Butch Dener chaired the town Planning Board when the Walmart application was being reviewed for the site now under consideration for Wildberry Lodge. “I was criticized for having an opinion while chair, but it does not take away your constitutional, American, New York rights to have an opinion. [It’s] almost unnatural not to have one. However, you need to have the moral fiber to judge the project on the legal ramifications. During Walmart, everyone wanted me to forgo following the law and turn it down because it was deemed socially unacceptable. It was zoned according to law and I had an opinion that if it passes the process we should approve it, but people didn’t want to hear that. Same thing with CVS. God forbid someone should have an opinion in this town. As long as the person who has the opinion does not stand to gain financially, then you have the right to have an opinion … the only reason to recuse yourself is a financial interest.”

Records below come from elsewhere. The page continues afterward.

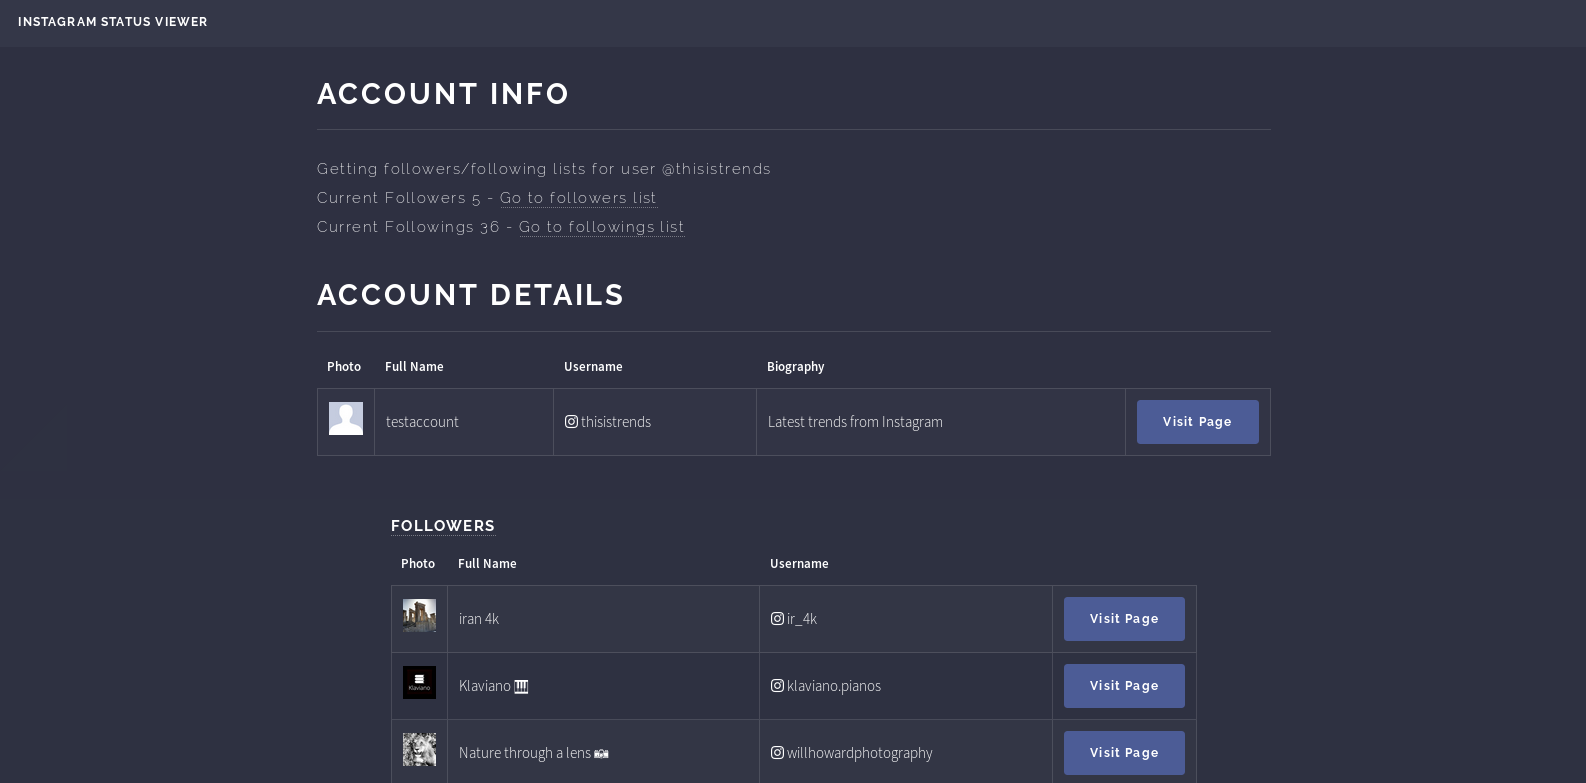
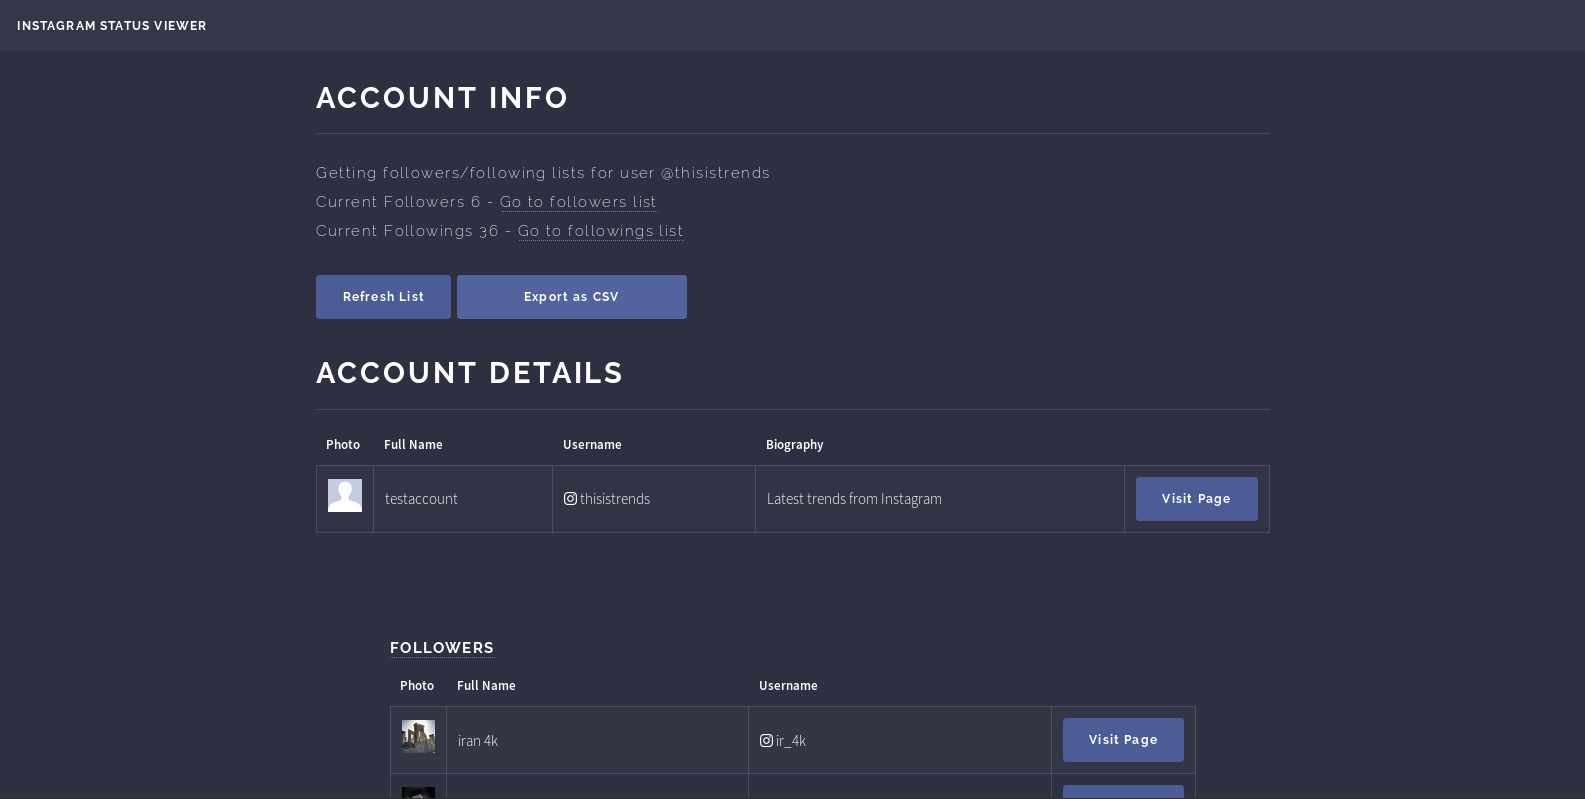
Add Unfollow and Add Refresh Page

diff --git a/templates/unfollow.html b/templates/unfollow.html
@@ -1,0 +1,54 @@
+<!DOCTYPE HTML>
+<html>
+	<head>
+		<title>Instagram Status</title>
+		<meta charset="utf-8" />
+		<meta name="viewport" content="width=device-width, initial-scale=1" />
+		<!--[if lte IE 8]><script src="{{ url_for('static', filename='js/ie/html5shiv.js') }}"></script><![endif]-->
+		<link rel="stylesheet" href="{{ url_for('static', filename='css/main.css') }}" />
+		<!--[if lte IE 9]><link rel="stylesheet" href="{{ url_for('static', filename='css/ie9.css') }}" /><![endif]-->
+		<!--[if lte IE 8]><link rel="stylesheet" href="{{ url_for('static', filename='css/ie8.css') }}" /><![endif]-->
+	</head>
+	<body>
+
+		<!-- Page Wrapper -->
+			<div id="page-wrapper">
+
+				<!-- Header -->
+					<header id="header">
+						<h1><a href="index.html">Instagram Status Viewer</a></h1>
+					</header>
+
+				<!-- Wrapper -->
+					<section id="wrapper">
+						<header>
+							<div class="inner">
+								<h2>Unfollow</h2>
+								<p>You have unfollowed the user {{ unf }}<br>
+								<input type="button" value="Back" onclick="window.history.back()" />
+							</p>
+							</div>
+						</header>
+					</section>
+
+				<!-- Footer -->
+					<section id="footer">
+						<div class="inner">
+							<ul class="copyright">
+								<li>Powered by <a href="http://narbeh.org">Narbeh.org</a> - Designed by <a href="http://html5up.net">HTML5 UP</a></li>
+							</ul>
+						</div>
+					</section>
+			</div>
+
+		<!-- Scripts -->
+			<script src="{{ url_for('static', filename='js/skel.min.js') }}"></script>
+			<script src="{{ url_for('static', filename='js/jquery.min.js') }}"></script>
+			<script src="{{ url_for('static', filename='js/jquery.scrollex.min.js') }}"></script>
+			<script src="{{ url_for('static', filename='js/util.js') }}"></script>
+			<!--[if lte IE 8]><script src="{{ url_for('static', filename='js/ie/respond.min.js') }}<![endif]-->
+			<script src="{{ url_for('static', filename='js/main.js') }}"></script>
+			<script src="{{ url_for('static', filename='js/html2csv.js') }}" ></script>
+
+	</body>
+</html>

diff --git a/templates/index.html b/templates/index.html
@@ -27,6 +27,7 @@
 								<p>Getting followers/following lists for user @{{ username }}<br>
 								Current Followers {{ length }} - <a href="#Followers">Go to followers list</a><br>
 								Current Followings {{ felength }} - <a href="#Followings">Go to followings list</a><br><br>
+								<input class="button special" type="button" value="Refresh List" onclick="location.reload();" />
 								<input class="button special" value="Export as CSV" onclick="exportTableToCSV('insta_list.csv')"></p>
 							</div>
 							<div class="inner">
@@ -99,6 +100,7 @@
 														<td>{{ frow['full_name'] }}</td>
 														<td class="icon fa-instagram"> {{ frow['username'] }}</td>
 														<td class="link-fixed"><a href="https://instagram.com/{{ frow['username'] }}" class="button special">Visit Page</a></td>
+														<td class="link-fixed"><form method="POST"><button class="button special" type="submit" name="unfollow" value="{{ frow['username'] }}">Unfollow</button></form></td>
 													</tr>
 												{% endfor %}
 												</tbody>

diff --git a/static/css/main.css b/static/css/main.css
@@ -1894,7 +1894,6 @@
 /* Form */
 
 	form {
-		margin: 0 0 2em 0;
 	}
 
 		form .field {

diff --git a/main.py b/main.py
@@ -11,21 +11,26 @@ else:
     print('Please set username/password first!')
     exit(1)
 
-app = Flask("instastatus")
+app = Flask('instastatus')
 
 
-@app.route("/")
+@app.route('/', methods=['GET', 'POST'])
 def main():
-    flist = insta.get_followers()
-    felist = insta.get_followings()
-    selfpr = insta.get_self_profile()
-    return render_template('index.html',
-                           flist=flist,
-                           felist=felist,
-                           length=len(flist),
-                           felength=len(felist),
-                           username=username,
-                           profiledata=selfpr)
+    if request.method == 'GET':
+        flist = insta.get_followers()
+        felist = insta.get_followings()
+        selfpr = insta.get_self_profile()
+        return render_template('index.html',
+                               flist=flist,
+                               felist=felist,
+                               length=len(flist),
+                               felength=len(felist),
+                               username=username,
+                               profiledata=selfpr)
+    elif request.method == 'POST':
+        unf = request.form['unfollow']
+        insta.unfollow(unf)
+        return render_template('unfollow.html', unf=unf)
 
 
 app.run(debug=True)

diff --git a/insta_login.py b/insta_login.py
@@ -16,5 +16,9 @@ class InstaLogin(object):
         self.API.getProfileData()
         return self.API.LastJson
 
+    def unfollow(self, username):
+        self.API.searchUsername(username)
+        self.API.unfollow(self.API.LastJson['user']['pk'])
+
     def logout(self):
         self.API.logout()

One of Dener’s successors, Toni Hokanson, who ran the board prior to becoming town supervisor, disagrees with his assessment. “If he has already had an opinion about the project, he should recuse himself” from voting at least on the determination of environmental significance, she said, because to form an opinion before all that information is released “sets the town up for lawsuit.”
Another individual who is familiar with the planning process would only comment on condition of anonymity. He speculated that should the case end up in court, a judge would take a “hard look” at any comments Zierler made prior to joining the board.
Zierler doesn’t find those reasons compelling. “I’m just one vote out of seven members,” he said. And while he doesn’t discount the possibility of litigation coming out of whatever decision the board makes, he feels his presence will only strengthen the board’s position. “Whenever you have a contentious project, how you carry out the process is going to have impact on whether or not you are sued. Whenever you make decisions, you’re not going to please everybody. Lawsuits happen when we don’t have good process and defensible arguments in our decision to allow us to say what legally valid reasons were used. What really matters in terms of lawsuits is how the Planning Board carries out the process of reviewing and deciding on this application. I hope to try to improve that, increasing transparency [and] getting more information, so if we do have a suit, we will be in a better position to defend it.”